== Exercise objective ==
Look through the records, and wherever the string "nbsp" turns up, copy out that line.

== Image comparison data ==
↓

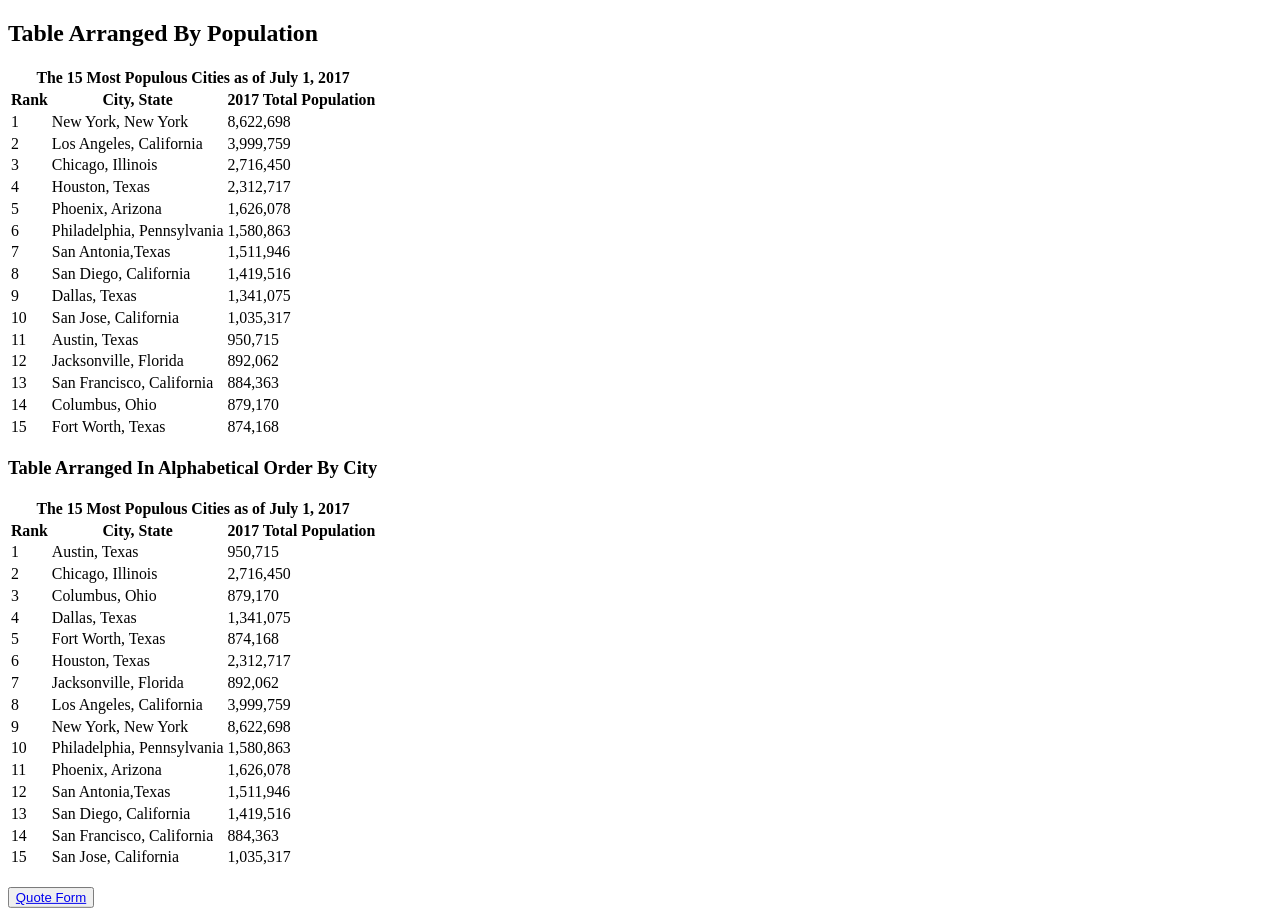
Repository: lilliebee/COSW30
Page: http://localhost/homework/homework3/population.php
The author's editor kept a record of every edit. The page is drawn from the files as they stood at one moment, then again after the next edit.
The browser window is 1280 px wide. The pictures show the whole page, at 99% of full size.
The page is run by PHP 8.4 with error messages shown; the project is at /var/www/html/.

Above is the page before.

### homework/homework3/population.php
<!doctype html>
<html>
    <head>
        <meta charset="utf-8">
        <title>The 15 Most Populous Cities</title>

    </head>

    <body>

        <h2>Table Arranged By Population</h2>

        <table>
        <thead>
            <tr>
                <th colspan="3">
                    The 15 Most Populous Cities as of July 1, 2017
                </th>

            </tr>
        </thead>

        <tr>
            <th>Rank</th>
            <th>City, State</th>
            <th>2017 Total Population</th>
        </tr>

        <tbody>



    <?php


        $cityStatePop = ["New York, New York" => "8,622,698",
        "Los Angeles, California" => "3,999,759",
        "Chicago, Illinois" => "2,716,450", "Houston, Texas" => "2,312,717",
        "Phoenix, Arizona" => "1,626,078", "Philadelphia, Pennsylvania" => "1,580,863",
        "San Antonia,Texas" => "1,511,946", "San Diego, California"=>"1,419,516",
        "Dallas, Texas" => "1,341,075", "San Jose, California" => "1,035,317",
        "Austin, Texas" => "950,715", "Jacksonville, Florida" => "892,062",
        "San Francisco, California" => "884,363", "Columbus, Ohio" => "879,170",
        "Fort Worth, Texas" => "874,168"];





        $i = 1;
        foreach($cityStatePop as $cityState => $pop) {
            echo "<tr><td>" . $i++ . "</td><td>$cityState</td><td>$pop</td></tr>\n";
        }




    ?>


          </tbody>
        </table>



     <!--second table in alphabetical order by city name-->
        <h3 class="tableHeadings">Table Arranged In Alphabetical Order By City</h3>
        <table class="popTable">
            <thead class="underlineText">
                <tr>
                    <th colspan="3">
                        The 15 Most Populous Cities as of July 1, 2017
                    </th>

                </tr>
            </thead>

            <tr>
                <th>Rank</th>
                <th>City, State</th>
                <th>2017 Total Population</th>
            </tr>

            <tbody>


    <?php


        ksort($cityStatePop);

        $j = 1;
        foreach($cityStatePop as $cityState => $pop) {
                echo "<tr><td>" . $j++ . "</td><td>$cityState</td><td>$pop</td></tr>\n";
            }

    ?>

            </tbody>
        </table>


        <br>

        <button><a href="quote.html">Quote Form</a></button>

    </div>
    </body>

</html>

After the next edit:
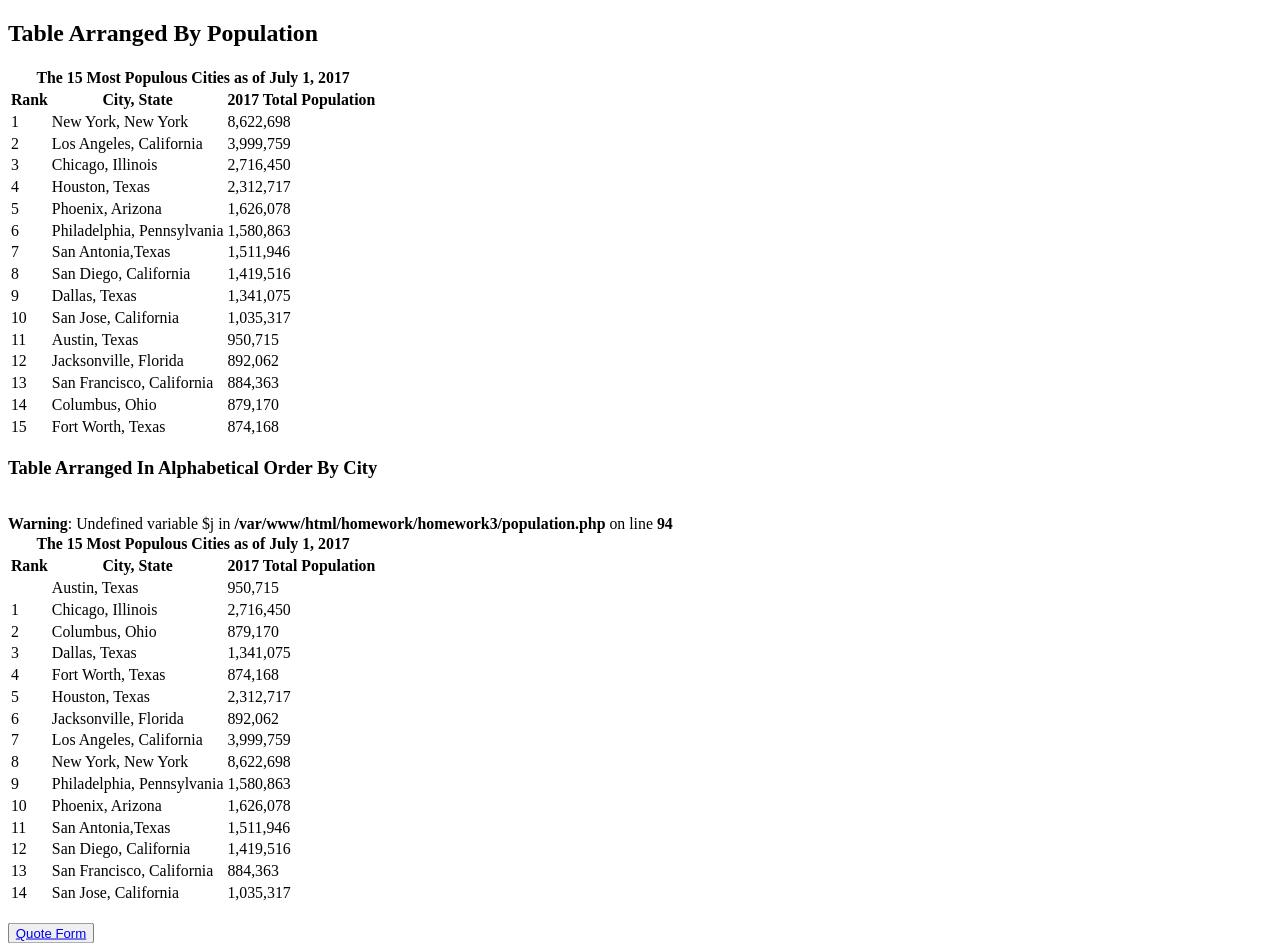
The edit:
--- a/homework/homework3/population.php
+++ b/homework/homework3/population.php
@@ -89,7 +89,7 @@
 
         ksort($cityStatePop);
 
-        $j = 1;
+        $k = 1;
         foreach($cityStatePop as $cityState => $pop) {
                 echo "<tr><td>" . $j++ . "</td><td>$cityState</td><td>$pop</td></tr>\n";
             }

After the edit that followed:
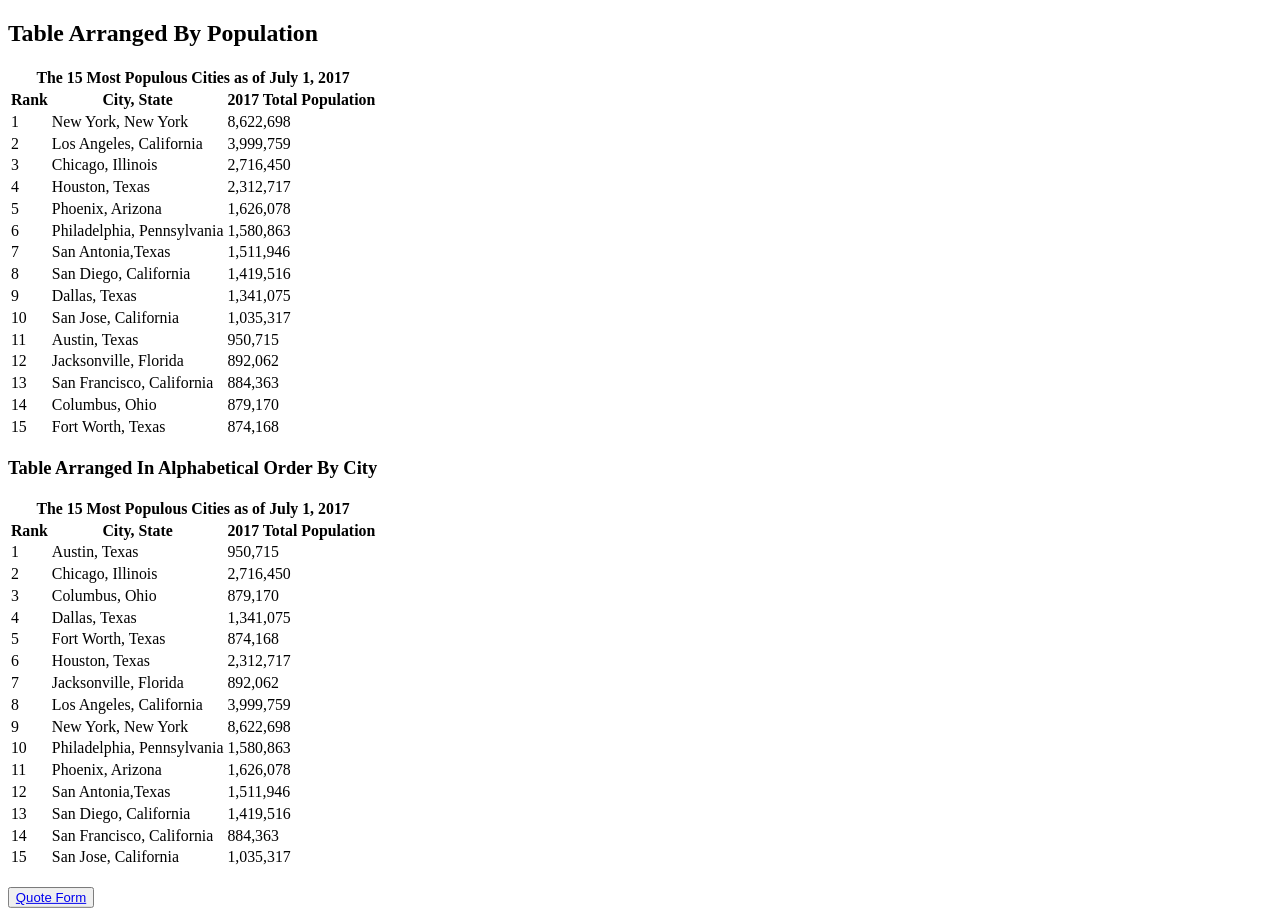
The edit:
--- a/homework/homework3/population.php
+++ b/homework/homework3/population.php
@@ -91,7 +91,7 @@
 
         $k = 1;
         foreach($cityStatePop as $cityState => $pop) {
-                echo "<tr><td>" . $j++ . "</td><td>$cityState</td><td>$pop</td></tr>\n";
+                echo "<tr><td>" . $k++ . "</td><td>$cityState</td><td>$pop</td></tr>\n";
             }
 
     ?>
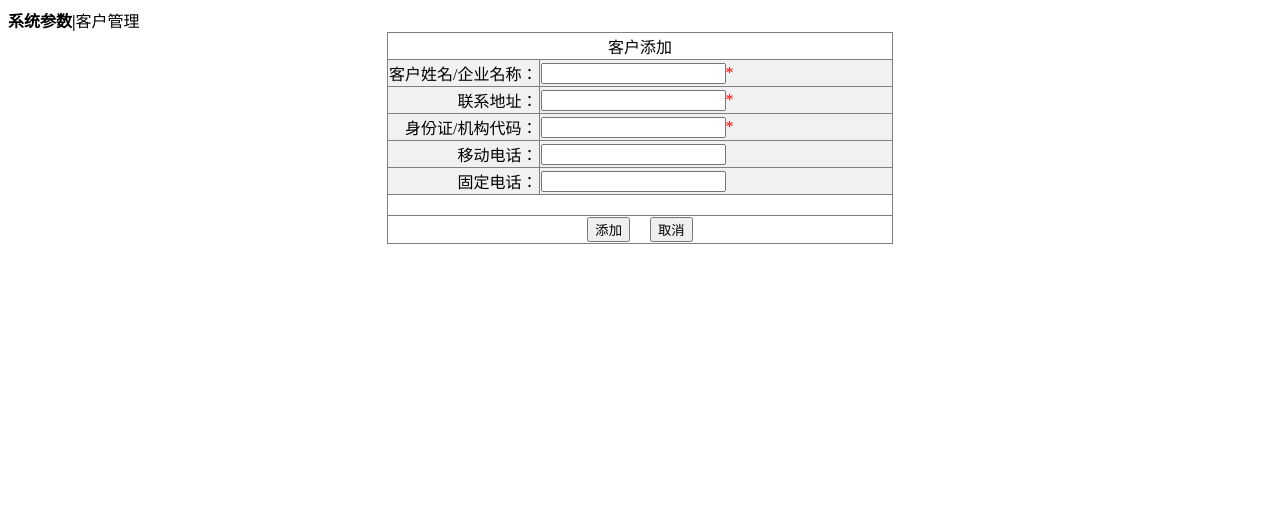
Repository: yuxingyan/OneCrewFlour
Page: http://localhost/Flour/addclient.jsp
An editor plug-in stored every save of this project. The page is shown before and after the next save, followed by the edit.
The browser window is 1280 px wide. The pictures show the whole page.
The page is served by Tomcat 9. Nobody is signed in. The application's start-up code is not run. Other server files are loaded and not shown.

Above is the page before, as saved 2018-01-10 16:09:45.

### Flour/WebRoot/addclient.jsp
<%@ page language="java" import="java.util.*" pageEncoding="utf-8"%>
<%
String path = request.getContextPath();
String basePath = request.getScheme()+"://"+request.getServerName()+":"+request.getServerPort()+path+"/";
%>

<!DOCTYPE HTML PUBLIC "-//W3C//DTD HTML 4.01 Transitional//EN">
<html>
  <head>
    <base href="<%=basePath%>">

    <title>My JSP 'addclient.jsp' starting page</title>

	<meta http-equiv="pragma" content="no-cache">
	<meta http-equiv="cache-control" content="no-cache">
	<meta http-equiv="expires" content="0">
	<meta http-equiv="keywords" content="keyword1,keyword2,keyword3">
	<meta http-equiv="description" content="This is my page">
	<!--
	<link rel="stylesheet" type="text/css" href="styles.css">
	-->
	 <script type="text/javascript">
   function Check(){

   var n1=document.getElementById("name").value;
   var n2=document.getElementById("address").value;
  var n3=document.getElementById("idcard").value;
  var n4=document.getElementById("phone").value;
    var n5=document.getElementById("homephone").value;
   var erroring="";

  if(n1==""||n1==null){
  erroring+="无效的客户名称!"+'\n';
  }
  if(n2==""||n1==null){
  erroring+="无效的联系地址!"+'\n';
  }
  if(n3==""||n1==null){
  erroring+="无效的身份证!"+'\n';
  }

  if(n4==""||n1==null){
  erroring+="无效的移动电话!"+'\n';
  }
   if(n4==""||n1==null){
  erroring+="无效的固定电话!"+'\n';
  }
  if(erroring.length!=0){
  alert(erroring);
  return false;


  }else{
     document.form1.submit();

  }



 }

   </script>

  </head>

  <body>
     <div class="title_right"><strong>系统参数|</strong>客户管理</div>
    <form action="addclient" id="form1" name="form1">
     <center>
    <table  border="1"  style="border-collapse: collapse">

       <tr>
       <td  style="text-align:center"  colspan="2">
                         客户添加
       </td>
       </tr>

        <tr>
        <td width="30%"align="right" nowrap="nowrap" bgcolor="#f1f1f1">客户姓名/企业名称：</td>
       <td bgcolor="#f1f1f1">
         <input name="client.clientname"  type="text" id="name"/><span style="color:red">*</span>
       </td>
       </tr>

        <tr>
         <td width="30%" align="right" nowrap="nowrap" bgcolor="#f1f1f1">联系地址：</td>
        <td bgcolor="#f1f1f1">
           <input name="client.address" type="text" id="address"/><span style="color:red">*</span>
       </td>
       </tr>

        <tr>
         <td width="30%" align="right" nowrap="nowrap" bgcolor="#f1f1f1">身份证/机构代码：</td>
       <td bgcolor="#f1f1f1">
        <input name="client.idcard" type="text" id="idcard"/><span style="color:red">*</span>
       </td>
       </tr>
          <tr>
           <td width="30%" align="right" nowrap="nowrap" bgcolor="#f1f1f1">移动电话：</td>
       <td bgcolor="#f1f1f1">
      <input name="client.phone" type="text" id="phone"/>
       </td>
       </tr>
          <tr>
          <td  width="30%" align="right" nowrap="nowrap" bgcolor="#f1f1f1">固定电话：</td>
       <td bgcolor="#f1f1f1">
        <input name="client.homephone" type="text" id="homephone"/>
       </td>
       </tr>


     <tr>
     <td  colspan="2">&nbsp</td>
     </tr>


      <tr>
     <td  align="center"   colspan="2">
       <input type="button" onclick="Check();"  value="添加" /> &nbsp;&nbsp;&nbsp;&nbsp;<input type="button" value="取消"/>
     </td>
     </tr>
    </table>
    </center>
    </form>
  </body>
</html>

After the next save:
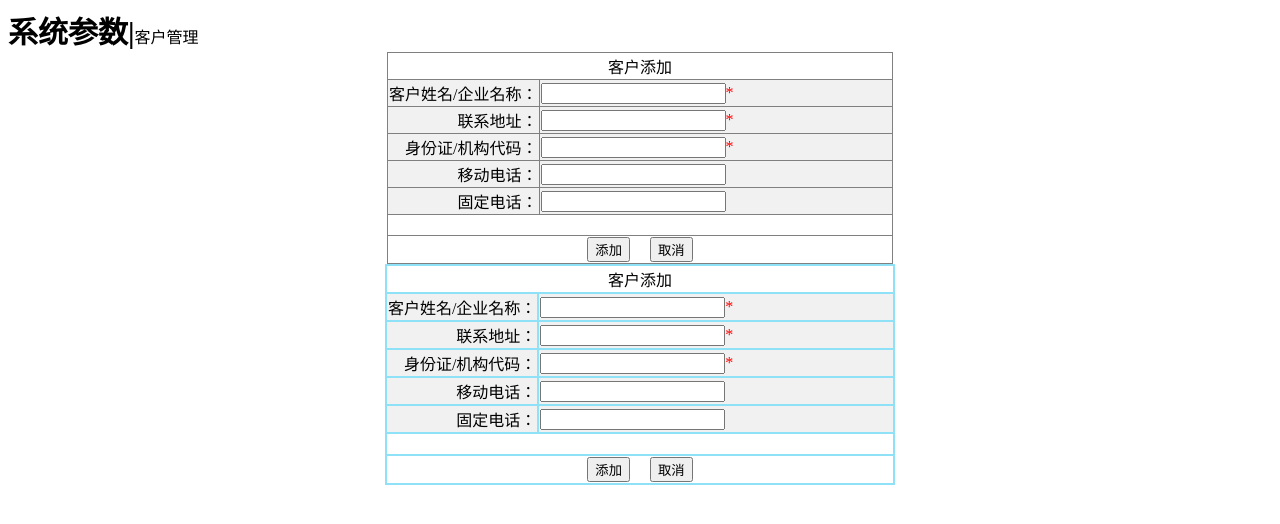
Saved 8 min 33 s later.
--- a/Flour/WebRoot/addclient.jsp
+++ b/Flour/WebRoot/addclient.jsp
@@ -64,7 +64,7 @@ String basePath = request.getScheme()+"://"+request.getServerName()+":"+request.
   </head>
 
   <body>
-     <div class="title_right"><strong>系统参数|</strong>客户管理</div>
+     <strong style="font-size:30px">系统参数|</strong>客户管理
     <form action="addclient" id="form1" name="form1">
      <center>
     <table  border="1"  style="border-collapse: collapse">
@@ -121,6 +121,62 @@ String basePath = request.getScheme()+"://"+request.getServerName()+":"+request.
      </tr>
     </table>
     </center>
+     <center>
+    <table border="1px" cellspacing="0"
+	 bordercolor="#8EE1F6">
+
+       <tr>
+       <td  style="text-align:center"  colspan="2">
+                         客户添加
+       </td>
+       </tr>
+
+        <tr>
+        <td width="30%"align="right" nowrap="nowrap" bgcolor="#f1f1f1">客户姓名/企业名称：</td>
+       <td bgcolor="#f1f1f1">
+         <input name="client.clientname"  type="text" id="name"/><span style="color:red">*</span>
+       </td>
+       </tr>
+
+        <tr>
+         <td width="30%" align="right" nowrap="nowrap" bgcolor="#f1f1f1">联系地址：</td>
+        <td bgcolor="#f1f1f1">
+           <input name="client.address" type="text" id="address"/><span style="color:red">*</span>
+       </td>
+       </tr>
+
+        <tr>
+         <td width="30%" align="right" nowrap="nowrap" bgcolor="#f1f1f1">身份证/机构代码：</td>
+       <td bgcolor="#f1f1f1">
+        <input name="client.idcard" type="text" id="idcard"/><span style="color:red">*</span>
+       </td>
+       </tr>
+          <tr>
+           <td width="30%" align="right" nowrap="nowrap" bgcolor="#f1f1f1">移动电话：</td>
+       <td bgcolor="#f1f1f1">
+      <input name="client.phone" type="text" id="phone"/>
+       </td>
+       </tr>
+          <tr>
+          <td  width="30%" align="right" nowrap="nowrap" bgcolor="#f1f1f1">固定电话：</td>
+       <td bgcolor="#f1f1f1">
+        <input name="client.homephone" type="text" id="homephone"/>
+       </td>
+       </tr>
+
+
+     <tr>
+     <td  colspan="2">&nbsp</td>
+     </tr>
+
+
+      <tr>
+     <td  align="center"   colspan="2">
+       <input type="button" onclick="Check();"  value="添加" /> &nbsp;&nbsp;&nbsp;&nbsp;<input type="button" value="取消"/>
+     </td>
+     </tr>
+    </table>
+    </center>
     </form>
   </body>
 </html>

↑

== Response area ==
     <td  colspan="2">&nbsp</td>
       <input type="button" onclick="Check();"  value="添加" /> &nbsp;&nbsp;&nbsp;&nbsp;<input type="button" value="取消"/>
+     <td  colspan="2">&nbsp</td>
+       <input type="button" onclick="Check();"  value="添加" /> &nbsp;&nbsp;&nbsp;&nbsp;<input type="button" value="取消"/>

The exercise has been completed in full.